"...the closer the relationship appears to be the higher the likelihood that an audience listens to the opinion of the influencer"
2: Tap up the most relevant
Once you’ve identified the right influencer you need to get them onside in the right way. Always remember influencers have a direct connection with your customers, so invite them to events, get them on key campaign calls and try and get a face to face if you can. They will appreciate feeling like part of the team and if made to feel comfortable (because you don’t put up barriers to information), they’ll translate that sense of ease in the content they produce.
3: Make some noise
Part of working with an influencer is making more of their content too. This isn’t a one-way street, it’s good to share relevant content they’ve generated (they’re always after increased exposure), but equally, it shouldn’t be a reciprocal relationship – you don’t want to be sharing everything. You need to be measured, targeted and make sure it doesn’t look like an obvious stunt or mismatched relationship.
4. Create the right content
It isn’t sufficient to ask your influencer just to share from your feed, create some unique content with their input so that it resonates most effectively with the end audience. And don’t choose off the rack – tailor the content for each social network where you are active. Very few influencers are equally strong on each social network, often preferring one audience to focus their attention. Add value when sharing their content too, perhaps use it as a platform to introduce them as a guest blogger or let them announce something exclusive of yours and then share that. You’ve got some great tools on your side too – Facebook Live was used by influencers at SAP’s user conference (Sapphire) to live-stream the event to more than 80,000 who couldn’t attend the 20,000-strong event. SAP then repurposed the best bits for guest blog posts.
5. Discover the micro-influencers
Small-time influencers, what use are they? Well, they are not so much small-time but incredibly focused individuals who, in some way, are already connected to your brand. They may not be the biggest names around but can often be the most useful in getting your content messages spread. They should take less convincing to work with you and they will make your partnership seem that bit more authentic from the outset.
6. Be an influencer yourself
It might sound odd, but the more you promote yourself in the right way online, the more likely you are to garner interest from other influential people in your sector. You can’t just apply to be an official Influencer on LinkedIn anymore, but that shouldn’t stop you from creating great content that hits the mark! In fact, you’ll need to create a lot of good content and push your personal brand hard. Ellevest CEO Sallie Krawcheck did exactly that with weekly long-form articles focused just on her specialism - women in business.
"They [micro-influencers] may not be the biggest names around but can often be the most useful in getting your content messages spread"
At TBT Marketing we’re driven by creating meaningful conversations for our clients.
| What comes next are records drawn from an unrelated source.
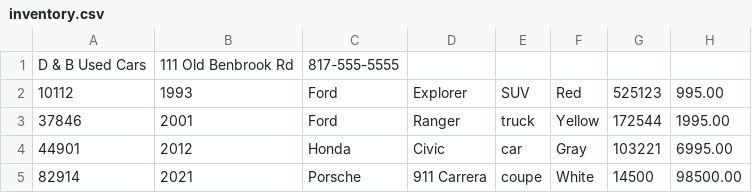
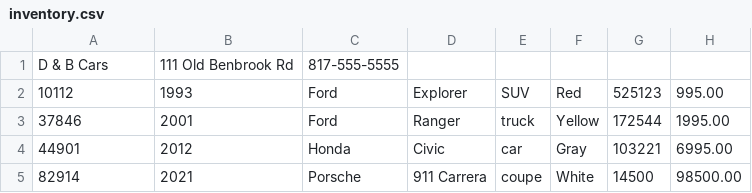
Before and after one commit to YearUpLTCA26FallG07-ElinaTokmakova/car-dealership, a CSV file: inventory.csv, drawn as a sheet; only a part is shown.

```diff
--- a/inventory.csv
+++ b/inventory.csv
@@ -1,2 +1,2 @@
-D & B Used Cars|111 Old Benbrook Rd|817-555-5555
+D & B Cars|111 Old Benbrook Rd|817-555-5555
 10112|1993|Ford|Explorer|SUV|Red|525123|995.00
```
Also changed, not shown: 5 other files.
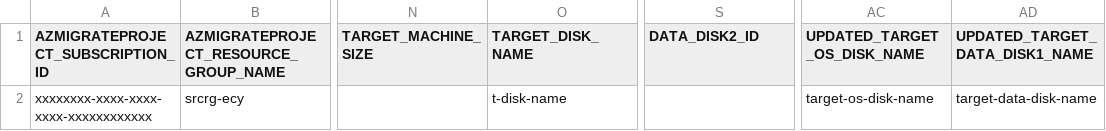
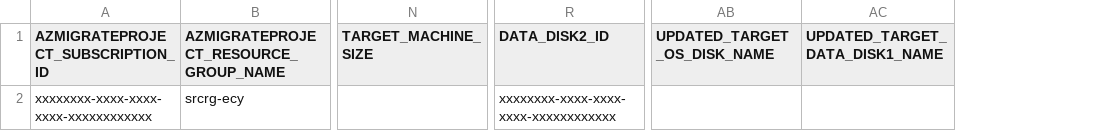
Before and after one commit to Azure/azure-docs-powershell-samples, a CSV file: azure-migrate/migrate-at-scale-vmware-agentles/Agentless VMware automation/Input.csv, drawn as a sheet; only a part is shown, gaps mark what is left out; removed rows and columns are numbered as before the commit, all else as after; the diff names each change by its address in the sheet, - before the commit and + after, or states it on an @@ line.

Commit message:
resource naming logic changed

```diff
--- a/azure-migrate/migrate-at-scale-vmware-agentles/Agentless VMware automation/Input.csv
+++ b/azure-migrate/migrate-at-scale-vmware-agentles/Agentless VMware automation/Input.csv
-column O (TARGET_DISK_NAME), row 2: t-disk-name
-R2 (DATA_DISK2_ID): (empty)
+R2 (DATA_DISK2_ID): xxxxxxxx-xxxx-xxxx-xxxx-xxxxxxxxxxxx
-AB2 (UPDATED_TARGET_OS_DISK_NAME): target-os-disk-name
+AB2 (UPDATED_TARGET_OS_DISK_NAME): (empty)
-AC2 (UPDATED_TARGET_DATA_DISK1_NAME): target-data-disk-name
+AC2 (UPDATED_TARGET_DATA_DISK1_NAME): (empty)
```
Also changed, not shown: 1 other file.
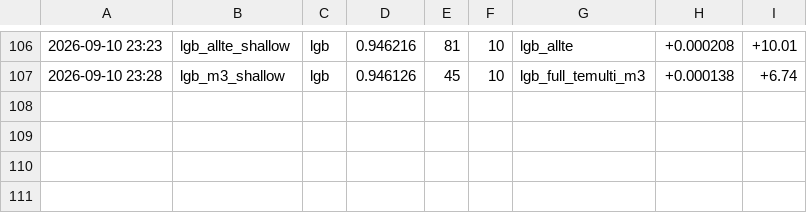
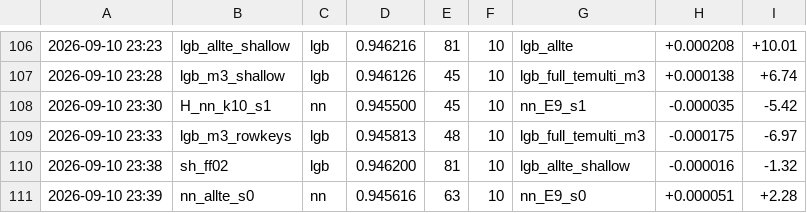
Before and after one commit to happyc0der/kaggle-s6e9-ev-purchases, a CSV file: experiments/results.csv, drawn as a sheet; only a part is shown, gaps mark what is left out; the diff names each change by its address in the sheet, - before the commit and + after, or states it on an @@ line.

```diff
--- a/experiments/results.csv
+++ b/experiments/results.csv
+row 108: 2026-09-10 23:30 | H_nn_k10_s1 | nn | 0.945500 | 45 | 10 | nn_E9_s1 | -0.000035 | -5.42
+row 109: 2026-09-10 23:33 | lgb_m3_rowkeys | lgb | 0.945813 | 48 | 10 | lgb_full_temulti_m3 | -0.000175 | -6.97
+row 110: 2026-09-10 23:38 | sh_ff02 | lgb | 0.946200 | 81 | 10 | lgb_allte_shallow | -0.000016 | -1.32
+row 111: 2026-09-10 23:39 | nn_allte_s0 | nn | 0.945616 | 63 | 10 | nn_E9_s0 | +0.000051 | +2.28
```
Also changed, not shown: 6 other files.
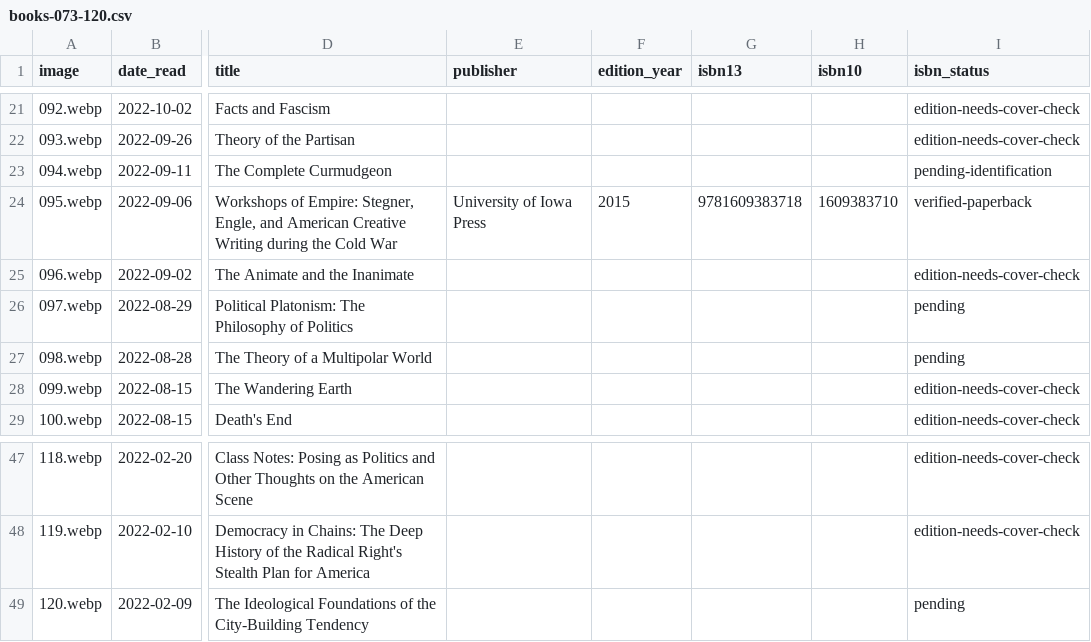
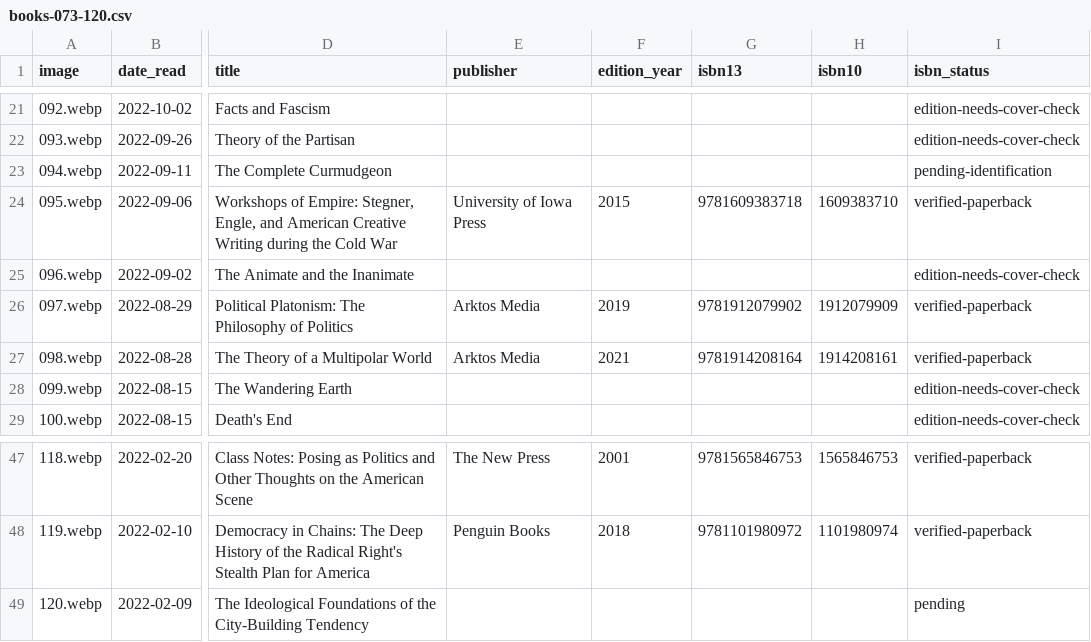
Before and after one commit to crtgoode-dev/Readings, a CSV file: books-073-120.csv, drawn as a sheet; only a part is shown, gaps mark what is left out; the diff covers the shown part only; the diff names each change by its address in the sheet, - before the commit and + after, or states it on an @@ line.

Commit message:
Resolve edition ISBNs for archive books 89-119

```diff
--- a/books-073-120.csv
+++ b/books-073-120.csv
-E26:E27 (publisher): (empty)
+E26:E27 (publisher): Arktos Media
-F26 (edition_year): (empty)
+F26 (edition_year): 2019
-G26 (isbn13): (empty)
+G26 (isbn13): 9781912079902
-H26 (isbn10): (empty)
+H26 (isbn10): 1912079909
-I26:I27 (isbn_status): pending
+I26:I27 (isbn_status): verified-paperback
-F27 (edition_year): (empty)
+F27 (edition_year): 2021
-G27 (isbn13): (empty)
+G27 (isbn13): 9781914208164
-H27 (isbn10): (empty)
+H27 (isbn10): 1914208161
-E47 (publisher): (empty)
+E47 (publisher): The New Press
-F47 (edition_year): (empty)
+F47 (edition_year): 2001
-G47 (isbn13): (empty)
+G47 (isbn13): 9781565846753
-H47 (isbn10): (empty)
+H47 (isbn10): 1565846753
-I47:I48 (isbn_status): edition-needs-cover-check
+I47:I48 (isbn_status): verified-paperback
-E48 (publisher): (empty)
+E48 (publisher): Penguin Books
-F48 (edition_year): (empty)
+F48 (edition_year): 2018
-G48 (isbn13): (empty)
+G48 (isbn13): 9781101980972
-H48 (isbn10): (empty)
+H48 (isbn10): 1101980974
```
Also changed, not shown: 34 edited cells elsewhere in this file.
You never know if that conversation might start with a powerful influencer in your sector, well we can help with that too. Contact us at [email protected] or reach us on 01373 469270 and we can help spread your brand message further.